10. It is therefore clear that Section 403, Criminal Procedure Code does not preclude the applicability of this rule of issue-estoppel.
11. It was contended by Mr. Rana on behalf of the respondent that the decision of this Court in Pritam Singh's case was based on the observations of the Judicial Committee in Sambasivam v. Public Prosecutor, Federation of Malaya,  A.C. 458. and the decision in Pritam Singh's case required reconsideration because the principle could have no application to India where the principle of autrefois acquit is covered by a statutory provision viz., Section 403, Criminal Procedure Code which must be taken to be exhaustive in character. We are unable to accept this contention as right. We have already pointed out that Section 403, Criminal Procedure Code does not preclude the applicability of the rule of issue-estoppel. In any event, the rule is one which is in accordance with sound principle and supported by high authority and there arc already two decisions of this Court, viz., Pritam Singh's case and a later case Manipur Administration v. Thokchom, Bira Singh, 0065/1964 : 7SCR123 --which have accepted the rule as a proper one to be adopted. We therefore do not see any reason for casting any doubt on the soundness of the rule or for taking a different view from that adopted in the two earlier decisions of this Court referred to.

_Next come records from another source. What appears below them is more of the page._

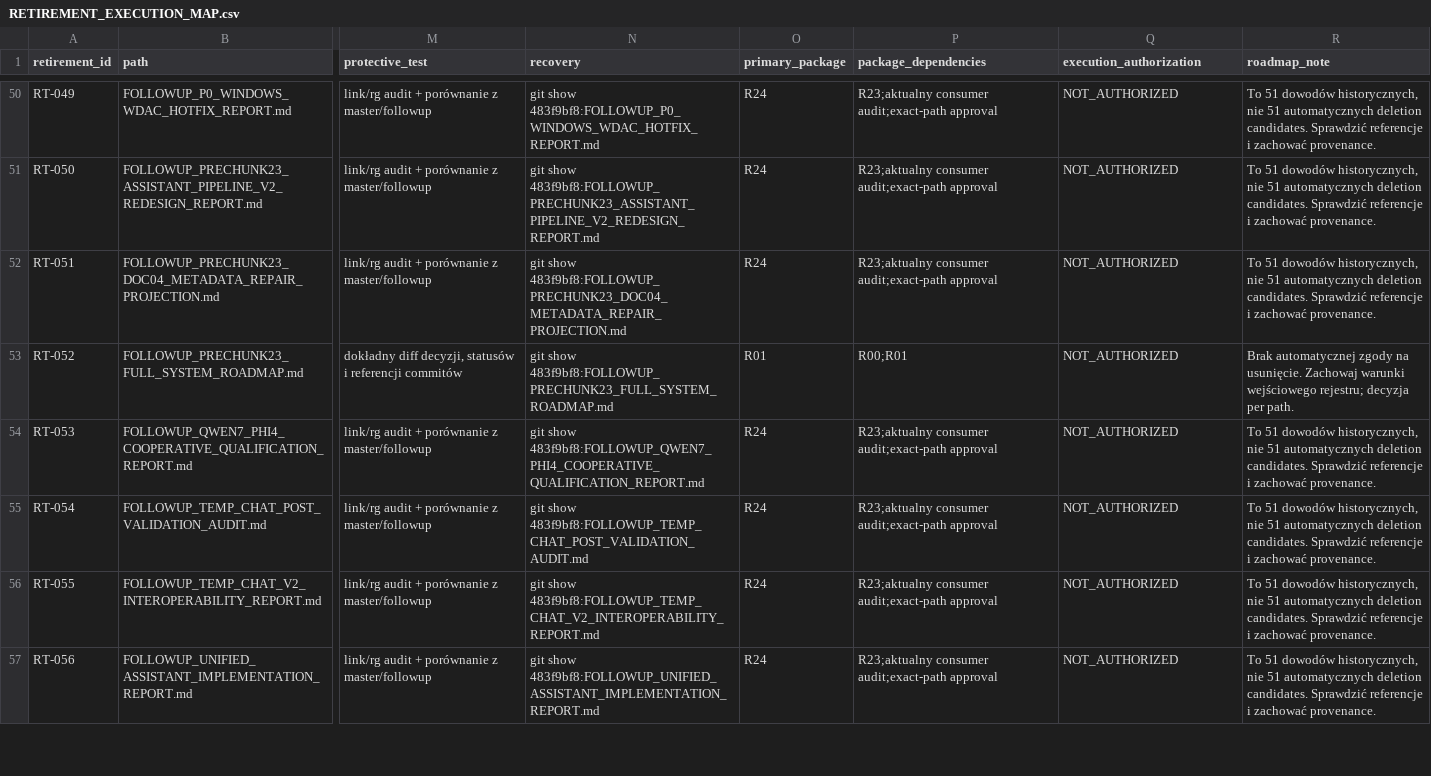
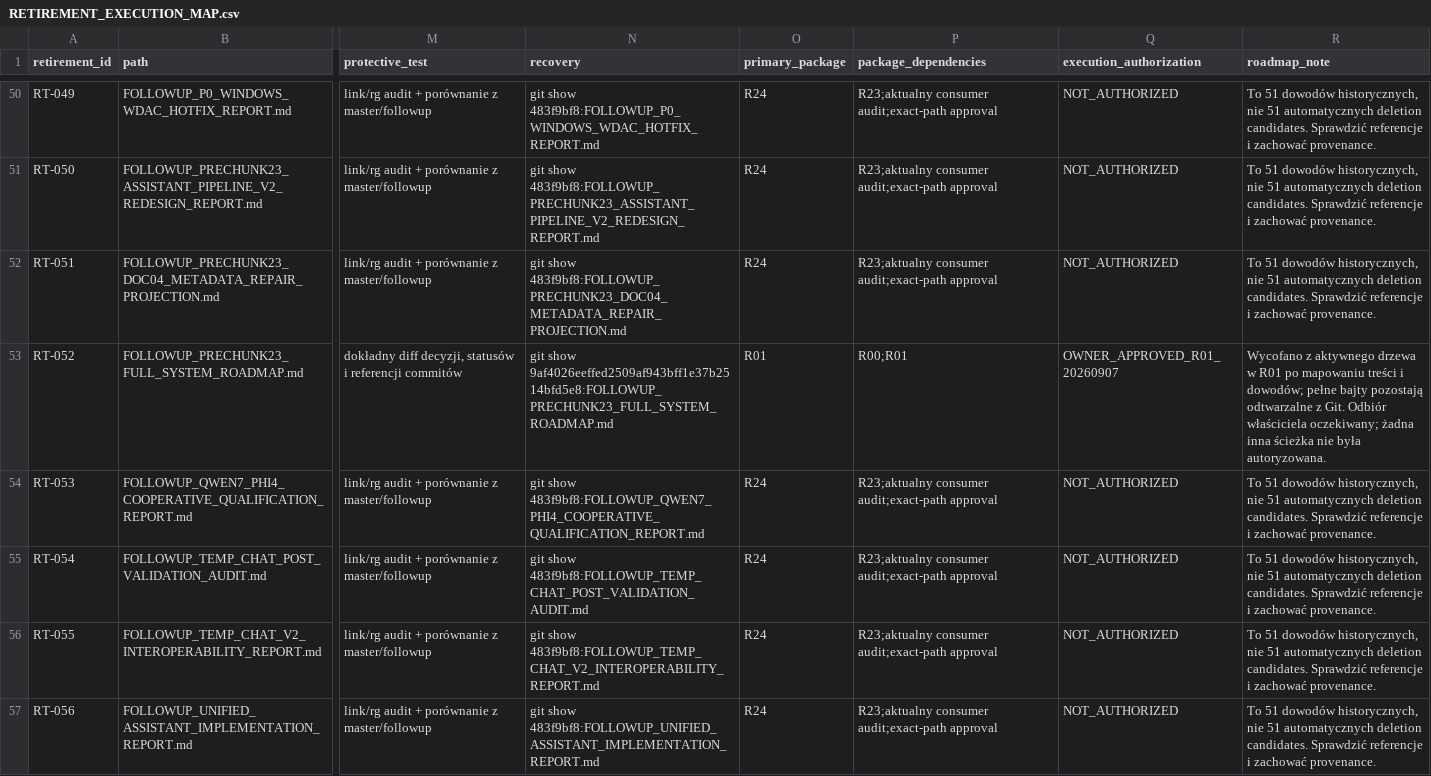
Before and after one commit to domlap94-star/ai-lab-core, a CSV file: docs/recovery/RETIREMENT_EXECUTION_MAP.csv, drawn as a sheet; only a part is shown, gaps mark what is left out; the diff covers the shown part only; the diff names each change by its address in the sheet, - before the commit and + after, or states it on an @@ line.

Commit message:
Consolidate active NEXT Stabil roadmap

```diff
--- a/docs/recovery/RETIREMENT_EXECUTION_MAP.csv
+++ b/docs/recovery/RETIREMENT_EXECUTION_MAP.csv
-N53 (recovery): git show 483f9bf8:FOLLOWUP_PRECHUNK23_FULL_SYSTEM_ROADMAP.md
+N53 (recovery): git show 9af4026eeffed2509af943bff1e37b2514bfd5e8:FOLLOWUP_PRECHUNK23_FULL_SYSTEM_ROADMAP.md
-Q53 (execution_authorization): NOT_AUTHORIZED
+Q53 (execution_authorization): OWNER_APPROVED_R01_20260907
-R53 (roadmap_note): Brak automatycznej zgody na usunięcie. Zachowaj warunki wejściowego rejestru; decyzja per path.
+R53 (roadmap_note): Wycofano z aktywnego drzewa w R01 po mapowaniu treści i dowodów; pełne bajty pozostają odtwarzalne z Git. Odbiór właściciela oczekiwany; żadna inna ścieżka nie była autoryzowana.
```
Also changed, not shown: 6 edited cells elsewhere in this file, docs/recovery/FINDING_PACKAGE_MAP.csv, docs/recovery/OWNER_DECISIONS.csv, 13 other files.
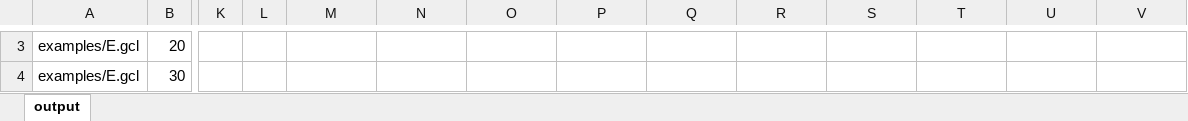
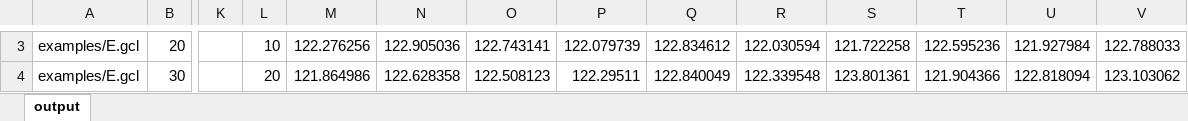
Before and after one commit to apoorvaanand1998/wlp, an Excel workbook: results.xlsx, sheet output, drawn as a sheet; only a part is shown, gaps mark what is left out; values as stored, in another font and other column widths than the file's, no borders; charts and pictures not drawn; the diff covers the shown part only; the diff names each change by its address in the sheet, - before the commit and + after, or states it on an @@ line.

```diff
--- a/results.xlsx (sheet output)
+++ b/results.xlsx (sheet output)
-L3: (empty)
+L3: 10
-M3: (empty)
+M3: 122.276256
-N3: (empty)
+N3: 122.905036
-O3: (empty)
+O3: 122.743141
-P3: (empty)
+P3: 122.079739
-Q3: (empty)
+Q3: 122.834612
-R3: (empty)
+R3: 122.030594
-S3: (empty)
+S3: 121.722258
-T3: (empty)
+T3: 122.595236
-U3: (empty)
+U3: 121.927984
-V3: (empty)
+V3: 122.788033
-L4: (empty)
+L4: 20
-M4: (empty)
+M4: 121.864986
-N4: (empty)
+N4: 122.628358
-O4: (empty)
+O4: 122.508123
-P4: (empty)
+P4: 122.29511
-Q4: (empty)
+Q4: 122.840049
-R4: (empty)
+R4: 122.339548
-S4: (empty)
+S4: 123.801361
-T4: (empty)
+T4: 121.904366
-U4: (empty)
+U4: 122.818094
-V4: (empty)
+V4: 123.103062
```
Also changed, not shown: 110 edited cells elsewhere in this sheet, charts or pictures, 11 other files.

12. If the rule of issue-estoppel is applied to the present case, it follows that the charge with regard to forgery must fail against all the appellants. The reason is that the case of Swami Nath is solely based upon the allegation that his thumb impressions were obtained on blank forms of promissory notes and receipts on January 7, 1955 by the use of force. If the finding of the Second Class Magistrate on this issue is final and cannot be reopened, the substratum of the present prosecution case fails and the charges of forgery under Sections 467 and 471, Indian Penal Code cannot be established against any of the appellants.
13. For these reasons we hold that this appeal must be allowed, the judgment of the Allahabad High Court dated June 3, 1966 must be set aside and the convictions of each of the appellants and the sentence imposed upon them should be quashed. If the appellants are still in jail they should be set at liberty forthwith.